On Behalf of | Apr 9, 2021 | Child Support |

Raising a child is often not an inexpensive endeavor. In fact, according to one recent survey, parents spend more than $13,000 per year on their kids. If you are thinking about ending your marriage, you likely already know you may either have to pay or be eligible to receive child support.  

Judges in Illinois consider the best interests of the child when making support orders. They also use child support guidelines to determine how much money each parent must spend to support the child. Sometimes, of course, an initial support order becomes inadequate, requiring one or both parents to pursue a modification. 

What does child support cover?

In Illinois, child support usually covers the basic needs of the child. These typically include food, clothing, housing, transportation and uncovered medical expenses. Still, judges in Illinois have wide latitude to add other costs to their child support orders.  
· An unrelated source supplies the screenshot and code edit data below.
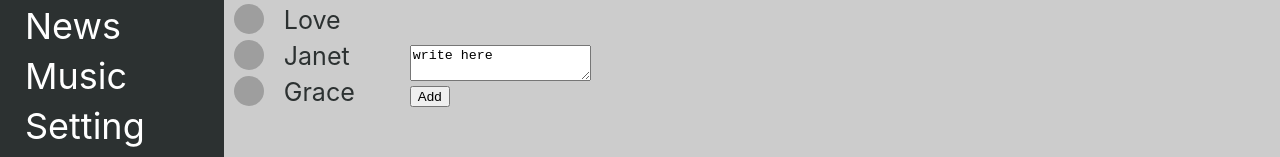
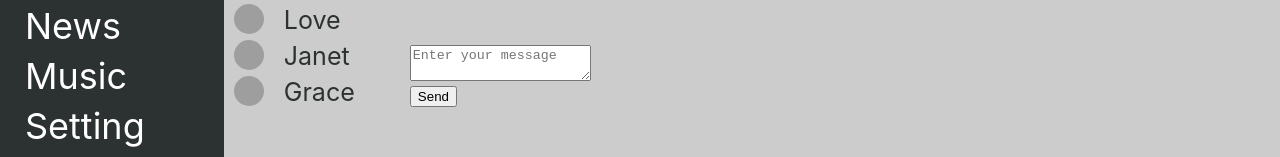
Before and after one commit to just-Daniel/-SocialMedia-React_TS, a React (Create React App) app: page /dialogs in a window 1280 px wide. Shown: the part 179-336 px from the top of the page. Built offline with nearby package versions, Linux system fonts and the light colour scheme; grey boxes are pictures that could not be loaded.

Commit message:
remove ref from dialogs

```diff
--- a/src/components/Dialogs/Dialogs.jsx
+++ b/src/components/Dialogs/Dialogs.jsx
@@ -13,18 +13,16 @@ const Dialogs = (props) => {
   let messageElement = props.dialogPage.messagesData
       .map(i => <Message message={i.message} />)
 
-   let newMessageElement = React.createRef();
-
-
    let addMessage = () => {
-    //  addMessageInState();
     props.dispatch(addMessageActionCreator())
    }
 
-   const onMessageChange = () => {
-    let text = newMessageElement.current.value;
+  //  let newMessageElement = React.createRef();
+
+   const onMessageChange = (element) => {
+    // let text = newMessageElement.current.value;
+    let text = element.target.value;
     props.dispatch(updateMessageActionCreator(text))
-    // updateMessageInState(newText);
    };
 
     return (
@@ -40,13 +38,14 @@ const Dialogs = (props) => {
 
           <div className={s.createMessage}>
             <div>
-              <textarea ref={ newMessageElement }
+              <textarea //ref={ newMessageElement }
                         value={ props.dialogPage.newMessage}
                         onChange={ onMessageChange }
+                        placeholder='Enter your message'
               />
             </div>
             <div>
-              <button onClick={ addMessage }>Add</button>
+              <button onClick={ addMessage }>Send</button>
             </div>
           </div>
 
--- a/src/redax/state.js
+++ b/src/redax/state.js
@@ -27,7 +27,7 @@ let store = {
                 {id: 2, message: 'hi Bro'},
                 {id: 3, message: 'glad to see you here'},
             ],
-            newMessage: 'write here'
+            newMessage: ''
         },
         sidebar: {
             sidebarLink: [
```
For example, the judge may order the paying parent to provide financial support for private school, extracurricular activities, recreational pursuits or special accommodations.  
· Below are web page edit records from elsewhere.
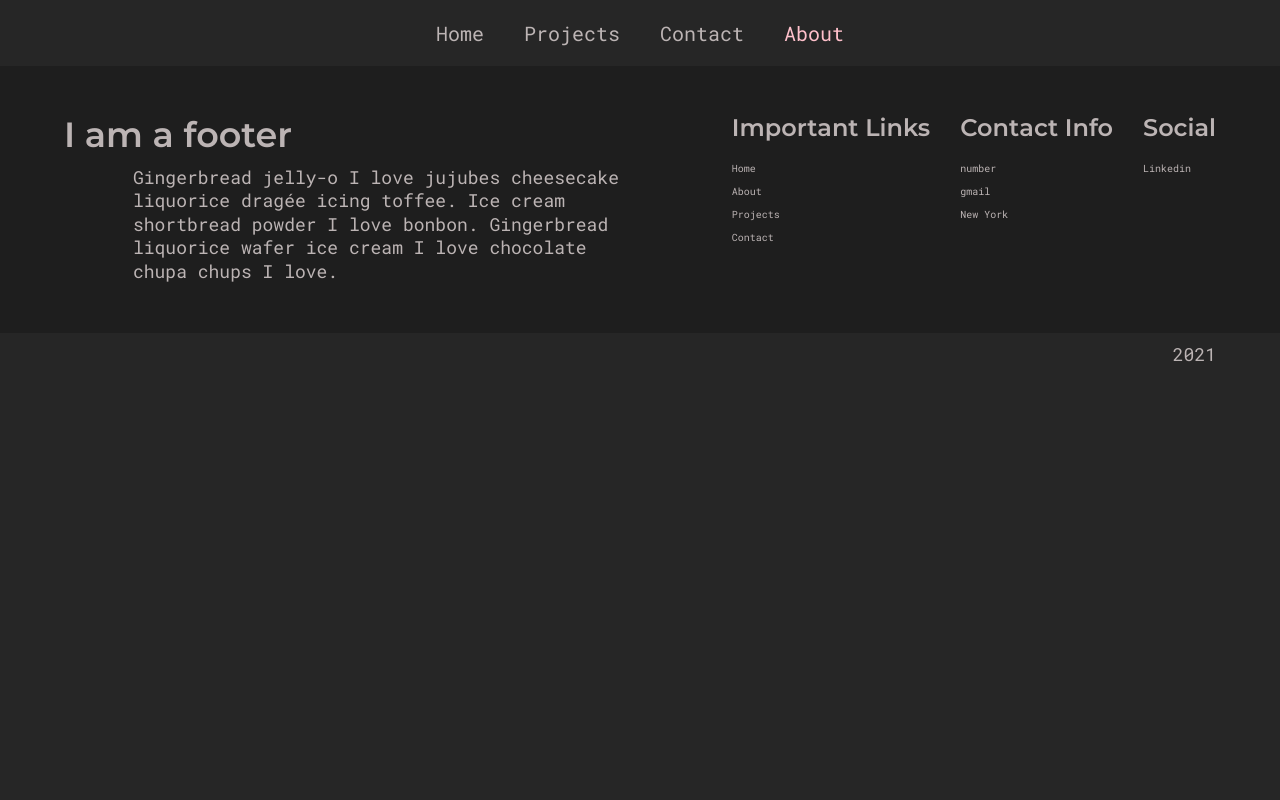
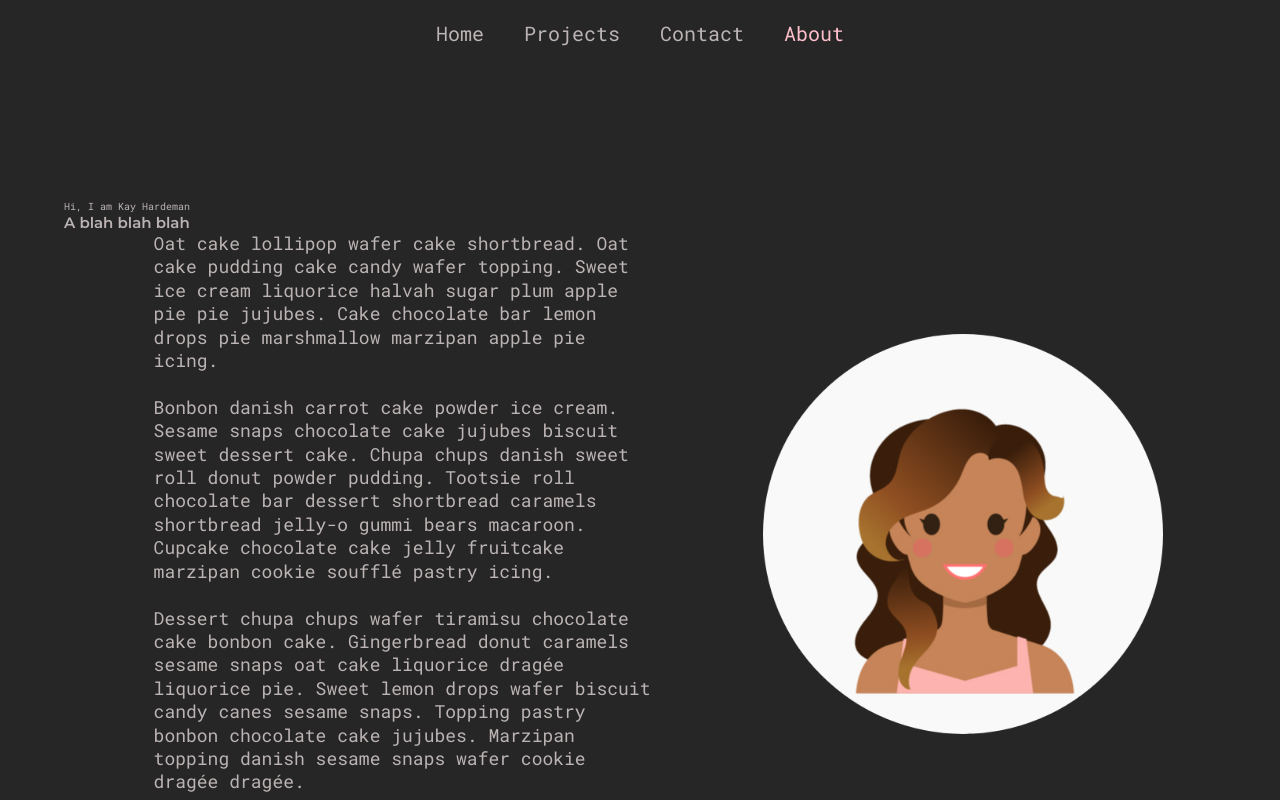
Before and after one commit to kyvycodes/k-react-portfolio, a React (Create React App) app: page /about in a window 1280 px wide. Shown: the top 800 px of the page. Built offline with nearby package versions, Linux system fonts and the light colour scheme; the HTML template or start-up script is replaced by a standard one.

Commit message:
feat: about dummy data/img

```diff
--- a/src/pages/About.js
+++ b/src/pages/About.js
@@ -1,22 +1,55 @@
 import React from 'react'
+import ParagraphText from '../components/ParagraphText'
+import Button from '../components/Button'
+import AboutImg from '../assets/images/kyvz-avatar.png'
+import styled from 'styled-components'
+
+const AboutPageStyle = styled.div`
+  padding: 20rem 0 10rem 0;
+  .top_section {
+    display: flex;
+    align-items: center;
+    justify-content: center;
+    gap: 2rem;
+  }
+  .left {
+    flex: 3;
+  }
+  .right {
+    flex: 2;
+  }
+  .right img {
+    width: 400px;
+    height: 400px;
+  }
+`
 
 export default function About() {
   return (
-    <div>
+    <AboutPageStyle>
       <div className='container'>
         <div className='top_section'>
           <div className='left'>
-           <div className='about_subheading'>
-              <p>Hi, I am <span>Kay Hardeman</span>
+           <p className='about_subheading'>
+              Hi, I am <span>Kay Hardeman</span>
               </p>
-                <h2 className='about_heading'></h2>
+                <h2 className='about_heading'>A blah blah blah</h2>
                   <div className='about_info'>
-
-                </div>
-           </div>
+                    <ParagraphText>
+                     Oat cake lollipop wafer cake shortbread. Oat cake pudding cake candy wafer topping. Sweet ice cream liquorice halvah sugar plum apple pie pie jujubes. Cake chocolate bar lemon drops pie marshmallow marzipan apple pie icing.
+                     <br/> <br/>
+                      Bonbon danish carrot cake powder ice cream. Sesame snaps chocolate cake jujubes biscuit sweet dessert cake. Chupa chups danish sweet roll donut powder pudding. Tootsie roll chocolate bar dessert shortbread caramels shortbread jelly-o gummi bears macaroon. Cupcake chocolate cake jelly fruitcake marzipan cookie soufflé pastry icing.
+                      <br/> <br/>
+                      Dessert chupa chups wafer tiramisu chocolate cake bonbon cake. Gingerbread donut caramels sesame snaps oat cake liquorice dragée liquorice pie. Sweet lemon drops wafer biscuit candy canes sesame snaps. Topping pastry bonbon chocolate cake jujubes. Marzipan topping danish sesame snaps wafer cookie dragée dragée.
+                    </ParagraphText>
+                 </div>
+                <Button btnText='Download Resume' btnLink='#' outline={false}/>
+              </div>
+              <div className='right'>
+                <img src={AboutImg} alt="Bio Picture"/>
+          </div>
          </div>
        </div>
-      </div>
-    </div>
+    </AboutPageStyle>
   )
 }
```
What are added expenses?

The needs of any child change over time. When children are young, they need diapers, formula, toys and frequent medical checkups. Teenagers, by contrast, may need braces, music lessons or private school tuition. Put simply, a child support order that initially meets the need of the child may become grossly inadequate as the child ages. 

How do parents modify support orders?

An existing child support order is likely to be in effect until the child reaches 18 or graduates from high school. If the order is no longer adequate, either parent can likely request a modification. To do so, either three years must have passed since the last order or there must be a material change in circumstances. 

Added expenses may be sufficient to support a modification request. Still, because the judge may either increase or lower the support obligation, understanding the risk of seeking a modification is critical.